Sunday, November 16, 2014

The Joy of Rewriting

I used to hate rewriting. I love the creative flow of putting down the first draft. But not rewriting. The way the ideas, character arcs, plot devices and all the other details that make up a story come through to me is a rush. A high. Definitely an altered state of consciousness that is pleasurable in its own right and made even more so because of its outcome - a completed rough draft (or chapter or section or scene or whatever it is that I'm working on that day).

But then I have to rewrite. The time that flies by as I write the first draft now drags. The eagerness I approached my task as I wrote is now gone. I feel like I'm hacking away at my beautiful work, its precious ideas. I know my first draft is - by no means - perfect. But I see the beauty of its imperfection. Its awkward angles stand out like a half-hewn statue. Its uneven pace is like a toddler taking its first steps. It is a thing coming into itself and that process is delicate and gentle and unique. Never to be repeated in exactly the same way ever again.

However, as promising as the story is at that stage, it needs work. It can't grow on it own. It needs guidance. It needs polishing. I used to hate polishing. I felt like I was grinding down the details that made the story its own creature. I was stripping away its memorable and distinct qualities. Because of that, I hated rewriting. I plodded my way through it. I forced myself to do it. I felt like I was grinding myself down as I polished the story. And, to no one's surprise, the work wasn't as good. The stories were flatter, more predictable, more generic.

But that was four finished books and several dozen rough drafts along with a handful of short stories and their multiple drafts ago. Now, I look forward to rewriting. I am excited to finish the rough draft so that I can get my hands back in the clay, so to speak. With a fresh perspective, a new take, a different look at the material. Elements of the story that I had not consciously put in now jump out at me. I have several "ah ha" moments as I make new connections and the story grows fuller not lesser, more itself not less. Finishing the rough draft for me - now - is the true starting point of the story. The rough draft, as I rewrite it, begins to clarify and crystalize and shine with its own internal light and logic. When that light shines just so, I know the story done.

That's the joy of rewriting.

Monday, November 3, 2014

All Writing is Rewriting and Rewriting and Rewriting

Since my last post I have reworked Time Swerve Terminal significantly.  I received helpful feedback from my main beta readers which has lead me to re-evaluate the structure of the novel. Time travel stories, in my opinion, need to have a strong structure in order to sustain the moving back and forth in time. With TST I have attempted to make the time travel element not just a conceit or a convenient plot device but a inescapable element of the story. Inescapable for the main characters and the world portrayed as a whole.

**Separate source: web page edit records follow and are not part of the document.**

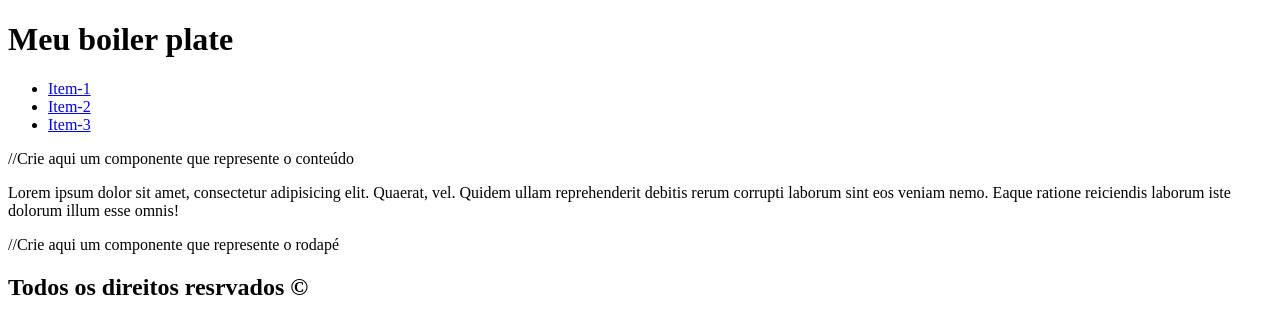
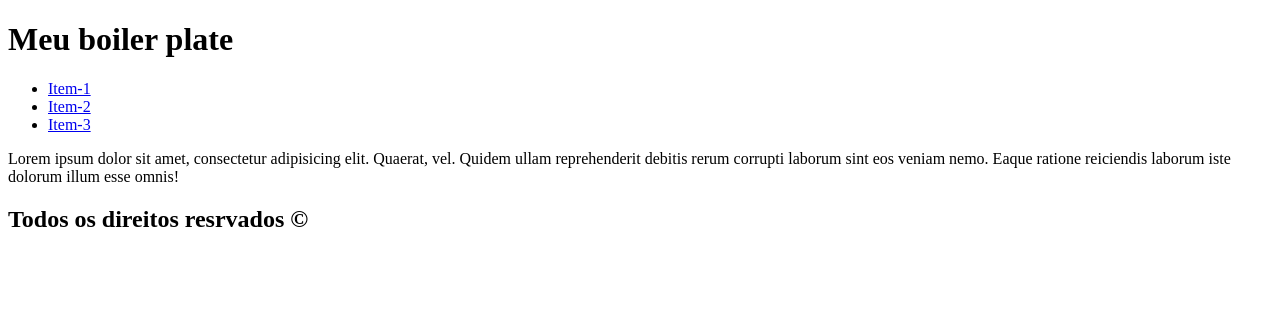
Before and after one commit to 1TDSPw-26/front-2sem-aula-07, a React (Vite) app in the folder my-app/: page / in a window 1280 px wide. Shown: the top 334 px of the page. Built offline with nearby package versions, Linux system fonts and the light colour scheme.

Commit message:
feat: Corrigindo integrando componentes com modularização.

```diff
--- a/my-app/src/App.tsx
+++ b/my-app/src/App.tsx
@@ -8,11 +8,11 @@ export default function App(){
     <div>
       <Cabecalho/>
 
-    //Crie aqui um componente que represente o conteúdo
+    {/* Crie aqui um componente que represente o conteúdo */}
 
       <Conteudo/>
 
-    //Crie aqui um componente que represente o rodapé
+    {/* Crie aqui um componente que represente o rodapé */}
 
       <Rodape/>
     </div>
```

I have cut some clunky scenes and added new material that helps clarify the main thrust of the narrative. These changes require that I go through the whole of the book several times over to make sure the changes all hang together as a coherent and, I hope, compelling story.

I find that every time I make a prediction as to when the rewriting will be complete, I then encounter another point in the story that begs for new focus. As such, I will say at this point that my goal (not a prediction) is to have TST ready by December.